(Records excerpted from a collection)
§

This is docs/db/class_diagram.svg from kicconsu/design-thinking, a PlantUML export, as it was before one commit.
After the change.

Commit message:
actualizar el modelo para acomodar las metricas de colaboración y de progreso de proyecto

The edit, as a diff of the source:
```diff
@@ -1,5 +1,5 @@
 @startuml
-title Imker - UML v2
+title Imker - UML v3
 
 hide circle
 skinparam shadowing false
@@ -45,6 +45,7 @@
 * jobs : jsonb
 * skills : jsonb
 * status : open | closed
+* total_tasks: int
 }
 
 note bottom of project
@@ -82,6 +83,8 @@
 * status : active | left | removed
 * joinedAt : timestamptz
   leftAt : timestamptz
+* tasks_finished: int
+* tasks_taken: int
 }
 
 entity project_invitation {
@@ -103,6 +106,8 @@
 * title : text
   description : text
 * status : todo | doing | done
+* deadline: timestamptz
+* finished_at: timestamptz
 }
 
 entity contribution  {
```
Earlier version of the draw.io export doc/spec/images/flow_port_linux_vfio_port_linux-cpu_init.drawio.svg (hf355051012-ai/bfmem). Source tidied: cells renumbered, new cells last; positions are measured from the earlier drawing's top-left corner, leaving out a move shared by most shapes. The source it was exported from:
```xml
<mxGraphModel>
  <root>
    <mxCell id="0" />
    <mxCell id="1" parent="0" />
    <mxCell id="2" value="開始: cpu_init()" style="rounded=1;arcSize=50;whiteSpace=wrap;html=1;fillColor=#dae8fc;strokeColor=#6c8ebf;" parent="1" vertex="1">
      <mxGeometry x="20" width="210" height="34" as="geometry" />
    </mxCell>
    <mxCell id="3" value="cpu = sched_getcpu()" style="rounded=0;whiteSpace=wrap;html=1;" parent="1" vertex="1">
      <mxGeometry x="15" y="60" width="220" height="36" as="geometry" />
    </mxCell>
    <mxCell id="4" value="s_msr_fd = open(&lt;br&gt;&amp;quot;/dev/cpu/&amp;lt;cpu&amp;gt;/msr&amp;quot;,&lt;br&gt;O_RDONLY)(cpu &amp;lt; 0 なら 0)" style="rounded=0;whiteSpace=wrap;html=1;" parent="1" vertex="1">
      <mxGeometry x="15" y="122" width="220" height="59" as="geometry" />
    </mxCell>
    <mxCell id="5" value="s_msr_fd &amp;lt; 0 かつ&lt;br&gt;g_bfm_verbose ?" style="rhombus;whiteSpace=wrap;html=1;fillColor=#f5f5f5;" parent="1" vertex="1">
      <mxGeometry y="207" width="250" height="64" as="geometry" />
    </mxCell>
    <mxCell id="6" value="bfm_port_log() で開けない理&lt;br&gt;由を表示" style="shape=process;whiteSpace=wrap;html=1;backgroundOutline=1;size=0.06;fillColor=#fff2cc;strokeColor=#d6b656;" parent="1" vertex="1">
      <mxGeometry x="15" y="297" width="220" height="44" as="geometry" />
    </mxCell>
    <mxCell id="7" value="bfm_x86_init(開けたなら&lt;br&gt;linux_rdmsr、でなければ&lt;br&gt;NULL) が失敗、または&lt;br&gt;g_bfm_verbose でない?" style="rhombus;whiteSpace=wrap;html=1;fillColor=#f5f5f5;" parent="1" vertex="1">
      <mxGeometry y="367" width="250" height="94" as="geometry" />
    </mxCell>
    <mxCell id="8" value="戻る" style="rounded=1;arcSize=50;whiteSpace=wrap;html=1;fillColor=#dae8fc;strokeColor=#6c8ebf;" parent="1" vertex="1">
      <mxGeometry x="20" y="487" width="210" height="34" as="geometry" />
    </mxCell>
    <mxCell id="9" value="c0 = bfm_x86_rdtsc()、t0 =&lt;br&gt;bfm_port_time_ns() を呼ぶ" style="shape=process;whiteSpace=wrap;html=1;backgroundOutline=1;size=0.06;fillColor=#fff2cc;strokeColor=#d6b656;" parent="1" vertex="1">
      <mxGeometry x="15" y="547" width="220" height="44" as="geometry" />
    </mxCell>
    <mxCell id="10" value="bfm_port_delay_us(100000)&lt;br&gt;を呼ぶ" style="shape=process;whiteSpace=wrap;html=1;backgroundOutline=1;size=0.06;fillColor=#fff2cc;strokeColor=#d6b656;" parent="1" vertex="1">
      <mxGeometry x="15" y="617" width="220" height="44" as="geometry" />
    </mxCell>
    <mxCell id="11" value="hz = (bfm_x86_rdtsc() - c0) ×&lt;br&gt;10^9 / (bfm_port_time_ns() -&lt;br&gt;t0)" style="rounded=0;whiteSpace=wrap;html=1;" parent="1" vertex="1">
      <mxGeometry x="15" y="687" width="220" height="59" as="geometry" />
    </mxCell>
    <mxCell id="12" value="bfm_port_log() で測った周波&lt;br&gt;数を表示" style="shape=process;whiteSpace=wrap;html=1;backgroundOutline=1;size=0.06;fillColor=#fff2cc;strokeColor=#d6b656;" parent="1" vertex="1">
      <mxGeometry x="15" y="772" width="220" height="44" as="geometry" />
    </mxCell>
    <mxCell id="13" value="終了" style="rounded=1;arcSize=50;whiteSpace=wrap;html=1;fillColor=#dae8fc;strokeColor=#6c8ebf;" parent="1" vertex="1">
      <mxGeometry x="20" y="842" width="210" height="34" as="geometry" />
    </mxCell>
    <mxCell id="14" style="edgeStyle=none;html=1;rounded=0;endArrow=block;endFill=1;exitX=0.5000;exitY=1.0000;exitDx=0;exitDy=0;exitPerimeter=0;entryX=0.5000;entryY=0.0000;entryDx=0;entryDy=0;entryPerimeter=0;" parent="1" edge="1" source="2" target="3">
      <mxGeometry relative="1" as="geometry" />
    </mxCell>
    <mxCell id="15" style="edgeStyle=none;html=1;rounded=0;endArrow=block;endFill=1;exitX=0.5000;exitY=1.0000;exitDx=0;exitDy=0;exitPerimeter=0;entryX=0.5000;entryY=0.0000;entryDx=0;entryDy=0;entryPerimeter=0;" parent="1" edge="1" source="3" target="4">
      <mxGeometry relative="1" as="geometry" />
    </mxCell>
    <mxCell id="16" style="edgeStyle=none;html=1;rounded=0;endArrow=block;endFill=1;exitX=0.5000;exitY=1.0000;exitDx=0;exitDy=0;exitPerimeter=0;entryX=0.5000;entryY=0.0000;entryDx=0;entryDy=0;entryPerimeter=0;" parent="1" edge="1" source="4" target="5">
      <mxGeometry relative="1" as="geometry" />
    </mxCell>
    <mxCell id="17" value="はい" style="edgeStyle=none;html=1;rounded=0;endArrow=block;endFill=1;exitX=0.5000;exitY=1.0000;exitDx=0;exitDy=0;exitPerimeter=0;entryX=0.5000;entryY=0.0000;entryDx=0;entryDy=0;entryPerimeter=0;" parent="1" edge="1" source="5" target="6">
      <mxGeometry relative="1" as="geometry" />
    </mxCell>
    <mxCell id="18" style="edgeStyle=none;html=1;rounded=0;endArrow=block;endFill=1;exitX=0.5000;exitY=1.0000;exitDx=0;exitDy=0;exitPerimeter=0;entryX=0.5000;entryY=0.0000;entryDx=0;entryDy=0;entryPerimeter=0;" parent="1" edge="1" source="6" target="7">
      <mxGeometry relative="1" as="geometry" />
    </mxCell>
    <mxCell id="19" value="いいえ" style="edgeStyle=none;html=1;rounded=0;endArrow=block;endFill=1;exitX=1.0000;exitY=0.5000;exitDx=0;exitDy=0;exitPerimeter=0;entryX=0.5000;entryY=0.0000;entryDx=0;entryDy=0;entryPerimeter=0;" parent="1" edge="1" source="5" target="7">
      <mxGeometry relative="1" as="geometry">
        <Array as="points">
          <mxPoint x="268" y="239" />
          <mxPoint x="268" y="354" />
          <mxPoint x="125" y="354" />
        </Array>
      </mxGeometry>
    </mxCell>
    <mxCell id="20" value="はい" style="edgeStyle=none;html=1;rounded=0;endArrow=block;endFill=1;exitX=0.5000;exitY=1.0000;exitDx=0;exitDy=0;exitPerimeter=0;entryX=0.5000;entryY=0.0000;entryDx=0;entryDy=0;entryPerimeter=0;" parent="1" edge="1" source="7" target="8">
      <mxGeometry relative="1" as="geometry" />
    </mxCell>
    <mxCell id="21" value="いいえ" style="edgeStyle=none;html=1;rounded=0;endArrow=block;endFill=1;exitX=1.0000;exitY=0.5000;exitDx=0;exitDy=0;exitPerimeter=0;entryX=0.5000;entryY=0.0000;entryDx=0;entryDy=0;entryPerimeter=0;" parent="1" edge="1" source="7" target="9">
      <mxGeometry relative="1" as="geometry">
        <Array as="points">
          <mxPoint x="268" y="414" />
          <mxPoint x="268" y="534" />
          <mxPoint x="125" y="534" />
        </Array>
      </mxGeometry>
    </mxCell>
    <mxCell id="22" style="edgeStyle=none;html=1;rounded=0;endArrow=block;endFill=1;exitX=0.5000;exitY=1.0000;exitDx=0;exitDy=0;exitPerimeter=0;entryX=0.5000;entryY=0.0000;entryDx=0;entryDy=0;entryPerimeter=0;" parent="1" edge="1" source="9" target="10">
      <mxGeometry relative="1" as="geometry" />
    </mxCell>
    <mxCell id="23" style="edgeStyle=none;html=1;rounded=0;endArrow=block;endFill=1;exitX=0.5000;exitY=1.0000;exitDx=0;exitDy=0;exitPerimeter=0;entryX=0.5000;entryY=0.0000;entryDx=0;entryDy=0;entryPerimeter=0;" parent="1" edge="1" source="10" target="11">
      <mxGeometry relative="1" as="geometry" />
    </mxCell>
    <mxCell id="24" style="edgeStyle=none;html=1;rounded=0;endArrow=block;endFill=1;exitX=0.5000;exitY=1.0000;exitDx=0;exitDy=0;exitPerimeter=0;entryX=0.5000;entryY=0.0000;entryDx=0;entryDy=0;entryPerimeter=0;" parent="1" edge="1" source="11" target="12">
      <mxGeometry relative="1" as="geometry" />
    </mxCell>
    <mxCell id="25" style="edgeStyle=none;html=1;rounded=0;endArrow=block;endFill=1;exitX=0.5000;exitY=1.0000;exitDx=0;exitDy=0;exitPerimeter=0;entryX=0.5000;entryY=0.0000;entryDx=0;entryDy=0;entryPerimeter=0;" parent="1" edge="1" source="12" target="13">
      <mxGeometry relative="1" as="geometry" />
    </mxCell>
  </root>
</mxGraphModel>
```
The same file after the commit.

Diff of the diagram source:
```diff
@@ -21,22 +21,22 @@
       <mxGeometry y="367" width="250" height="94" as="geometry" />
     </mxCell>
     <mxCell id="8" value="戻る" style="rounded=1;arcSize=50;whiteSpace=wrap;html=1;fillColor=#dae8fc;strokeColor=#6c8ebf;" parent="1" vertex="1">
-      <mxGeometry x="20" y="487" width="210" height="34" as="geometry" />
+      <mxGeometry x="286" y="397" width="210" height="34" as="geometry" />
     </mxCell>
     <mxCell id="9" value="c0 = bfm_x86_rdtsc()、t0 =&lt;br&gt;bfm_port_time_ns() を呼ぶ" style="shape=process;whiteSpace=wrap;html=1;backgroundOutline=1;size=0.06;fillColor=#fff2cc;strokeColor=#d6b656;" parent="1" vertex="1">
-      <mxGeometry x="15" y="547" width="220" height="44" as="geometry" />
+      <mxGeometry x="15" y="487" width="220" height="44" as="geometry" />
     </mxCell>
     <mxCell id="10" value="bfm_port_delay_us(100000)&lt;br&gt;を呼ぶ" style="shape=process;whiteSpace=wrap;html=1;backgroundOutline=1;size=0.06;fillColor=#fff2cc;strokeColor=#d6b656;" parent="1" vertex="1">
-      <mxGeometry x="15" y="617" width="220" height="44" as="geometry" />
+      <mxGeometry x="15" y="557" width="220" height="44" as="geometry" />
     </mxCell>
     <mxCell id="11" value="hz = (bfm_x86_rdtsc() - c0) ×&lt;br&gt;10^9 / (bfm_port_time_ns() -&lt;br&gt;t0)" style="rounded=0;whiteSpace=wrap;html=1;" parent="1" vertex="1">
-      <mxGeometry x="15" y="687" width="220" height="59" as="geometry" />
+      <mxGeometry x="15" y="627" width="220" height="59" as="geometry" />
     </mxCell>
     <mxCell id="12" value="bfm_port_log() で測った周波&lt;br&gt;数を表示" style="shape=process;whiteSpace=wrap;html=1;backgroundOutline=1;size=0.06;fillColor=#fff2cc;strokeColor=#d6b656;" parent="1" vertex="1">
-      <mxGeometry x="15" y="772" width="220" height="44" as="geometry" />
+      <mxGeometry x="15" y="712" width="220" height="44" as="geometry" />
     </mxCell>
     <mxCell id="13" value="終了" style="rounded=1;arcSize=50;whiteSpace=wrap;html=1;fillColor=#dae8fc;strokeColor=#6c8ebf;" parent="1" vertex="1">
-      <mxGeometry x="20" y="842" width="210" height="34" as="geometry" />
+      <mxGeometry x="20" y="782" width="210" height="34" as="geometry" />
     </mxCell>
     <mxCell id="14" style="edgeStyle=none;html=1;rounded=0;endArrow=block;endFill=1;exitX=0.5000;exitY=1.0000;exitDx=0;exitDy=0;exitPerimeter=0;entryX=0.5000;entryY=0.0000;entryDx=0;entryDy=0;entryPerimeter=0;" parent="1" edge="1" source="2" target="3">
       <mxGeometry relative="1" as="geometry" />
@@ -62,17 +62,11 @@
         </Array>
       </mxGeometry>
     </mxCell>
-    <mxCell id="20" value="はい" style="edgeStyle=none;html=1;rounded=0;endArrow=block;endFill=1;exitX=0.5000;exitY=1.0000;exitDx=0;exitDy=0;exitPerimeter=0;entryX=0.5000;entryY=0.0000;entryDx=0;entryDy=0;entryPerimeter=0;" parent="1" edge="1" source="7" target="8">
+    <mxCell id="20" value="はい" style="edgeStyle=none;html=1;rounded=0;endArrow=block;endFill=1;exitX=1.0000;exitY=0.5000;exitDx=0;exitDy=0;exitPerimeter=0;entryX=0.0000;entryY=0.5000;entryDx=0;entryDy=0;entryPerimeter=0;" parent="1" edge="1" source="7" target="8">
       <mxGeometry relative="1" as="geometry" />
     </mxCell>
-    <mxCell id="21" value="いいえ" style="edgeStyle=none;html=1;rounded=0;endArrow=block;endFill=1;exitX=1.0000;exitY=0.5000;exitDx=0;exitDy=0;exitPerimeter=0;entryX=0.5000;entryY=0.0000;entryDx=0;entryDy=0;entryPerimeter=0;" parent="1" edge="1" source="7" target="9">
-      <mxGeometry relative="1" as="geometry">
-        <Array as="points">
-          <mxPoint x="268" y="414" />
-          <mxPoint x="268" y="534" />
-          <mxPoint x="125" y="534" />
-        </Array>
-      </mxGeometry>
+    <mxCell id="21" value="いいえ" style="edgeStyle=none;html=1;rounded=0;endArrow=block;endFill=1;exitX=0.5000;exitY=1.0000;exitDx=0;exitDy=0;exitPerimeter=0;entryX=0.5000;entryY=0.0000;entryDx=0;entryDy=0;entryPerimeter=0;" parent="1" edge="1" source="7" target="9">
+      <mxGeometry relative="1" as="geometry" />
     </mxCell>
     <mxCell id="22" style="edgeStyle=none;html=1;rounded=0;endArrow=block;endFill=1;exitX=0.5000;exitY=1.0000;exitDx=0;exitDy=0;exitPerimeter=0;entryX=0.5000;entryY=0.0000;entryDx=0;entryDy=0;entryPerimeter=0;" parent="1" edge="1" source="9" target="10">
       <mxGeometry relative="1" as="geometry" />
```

§

- **Task brief**:
Working from the records above, tally the lines that contain "mxPoint" and give only the total.

- **The answer**:
9